For more information: http://www.un-gaid.org/
Gender statistics are vital for developing policies at the national and international levels with sufficient specificity to take the needs of men and women into account. Discussed at the Fourth World Conference on Women in Beijing in 1995, a global programme of gender statistics may be relaunched at an upcoming forum hosted by the Government of Italy in Rome from 10 to 12 December.
The World Forum on Gender Statistics as it is officially known is being organized by the Italian National Institute of Statistics (Istat) together with DESA’s Statistics Division, Division for the Advancement of Women, ECE, UNFPA, and World Bank. The main purpose of the forum is to foster action on the part of international organizations and national institutes for statistics, emphasizing best practices and promoting the debate between users and producers of statistical information.
For more information: http://unstats.un.org/unsd/demographic/meetings/wshops/Gender_Statistics_10Dec07_Rome/
An untraditional gathering of dignitaries, leading policy-makers, international strategists, educators, science and technology experts and the private sector are gathering in the most traditional setting of Windsor Castle in the United Kingdom from 30 November to 1 December for a brainstorming session on public sector capacity-building in developing and transitional countries. Led by DESA’s Division for Public Administration and Development Management, the circle of innovators will explore ways of expanding existing training programmes on electronic and mobile service delivery to promote social inclusion and participatory government.
Formally an initiative of the United Nations Online Network in Public Administration and Finance, or UNPAN, it is expected that the roundtable discussion will lead to “partnerships in practice” that can strengthen existing institutions and spearhead implementation of recommendations of the World Summit on the Information Society on training and skills development.
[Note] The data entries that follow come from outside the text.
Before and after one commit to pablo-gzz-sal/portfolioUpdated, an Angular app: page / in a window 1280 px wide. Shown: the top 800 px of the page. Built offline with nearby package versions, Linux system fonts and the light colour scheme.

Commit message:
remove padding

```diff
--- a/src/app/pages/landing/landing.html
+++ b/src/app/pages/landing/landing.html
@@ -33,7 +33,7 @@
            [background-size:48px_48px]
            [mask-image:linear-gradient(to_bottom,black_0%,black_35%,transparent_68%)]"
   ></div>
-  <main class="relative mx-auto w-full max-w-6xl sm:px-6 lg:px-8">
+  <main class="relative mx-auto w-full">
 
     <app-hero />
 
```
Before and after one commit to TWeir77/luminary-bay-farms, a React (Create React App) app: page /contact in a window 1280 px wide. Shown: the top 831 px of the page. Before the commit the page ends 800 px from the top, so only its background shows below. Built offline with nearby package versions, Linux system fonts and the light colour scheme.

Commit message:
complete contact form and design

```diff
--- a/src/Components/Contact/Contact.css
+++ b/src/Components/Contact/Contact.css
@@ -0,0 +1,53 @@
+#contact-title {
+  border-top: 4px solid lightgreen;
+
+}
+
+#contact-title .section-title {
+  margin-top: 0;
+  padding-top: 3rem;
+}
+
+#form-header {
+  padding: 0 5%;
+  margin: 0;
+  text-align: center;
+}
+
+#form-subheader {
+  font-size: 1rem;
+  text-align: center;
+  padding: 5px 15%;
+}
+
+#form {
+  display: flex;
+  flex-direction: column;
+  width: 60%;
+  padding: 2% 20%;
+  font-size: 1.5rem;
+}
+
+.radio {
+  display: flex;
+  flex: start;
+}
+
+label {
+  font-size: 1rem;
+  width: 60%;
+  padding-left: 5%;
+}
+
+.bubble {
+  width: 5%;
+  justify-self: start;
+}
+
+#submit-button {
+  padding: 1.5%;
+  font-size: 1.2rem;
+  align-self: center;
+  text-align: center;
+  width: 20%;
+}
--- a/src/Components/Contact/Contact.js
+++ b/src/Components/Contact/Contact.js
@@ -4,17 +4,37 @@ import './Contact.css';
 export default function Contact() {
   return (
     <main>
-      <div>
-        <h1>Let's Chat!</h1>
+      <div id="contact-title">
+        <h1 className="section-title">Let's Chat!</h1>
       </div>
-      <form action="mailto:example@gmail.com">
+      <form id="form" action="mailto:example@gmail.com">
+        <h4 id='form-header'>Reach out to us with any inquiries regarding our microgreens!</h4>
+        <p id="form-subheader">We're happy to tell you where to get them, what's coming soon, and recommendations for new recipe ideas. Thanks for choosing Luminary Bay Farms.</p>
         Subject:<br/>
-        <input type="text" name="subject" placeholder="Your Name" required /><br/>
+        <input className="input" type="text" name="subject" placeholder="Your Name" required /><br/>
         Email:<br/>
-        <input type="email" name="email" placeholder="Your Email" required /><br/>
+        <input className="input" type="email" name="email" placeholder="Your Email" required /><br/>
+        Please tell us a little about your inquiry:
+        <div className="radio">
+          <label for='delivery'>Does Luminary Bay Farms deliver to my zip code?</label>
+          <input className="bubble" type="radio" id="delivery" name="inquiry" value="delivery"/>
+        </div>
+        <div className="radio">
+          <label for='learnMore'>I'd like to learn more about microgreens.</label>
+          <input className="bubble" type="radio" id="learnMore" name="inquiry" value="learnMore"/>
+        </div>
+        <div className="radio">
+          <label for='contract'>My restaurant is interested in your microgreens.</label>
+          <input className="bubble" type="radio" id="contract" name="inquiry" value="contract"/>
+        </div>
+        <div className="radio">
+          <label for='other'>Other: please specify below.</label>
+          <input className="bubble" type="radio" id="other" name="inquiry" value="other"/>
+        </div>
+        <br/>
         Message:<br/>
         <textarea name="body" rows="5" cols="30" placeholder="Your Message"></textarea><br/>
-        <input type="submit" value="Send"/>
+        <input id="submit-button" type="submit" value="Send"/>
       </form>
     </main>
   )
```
While the benefits of enhanced knowledge and expertise are clear to government, some private sector firms also see potential gains from improved government services and access to more highly skilled personnel. The result is an improved quality of life for all.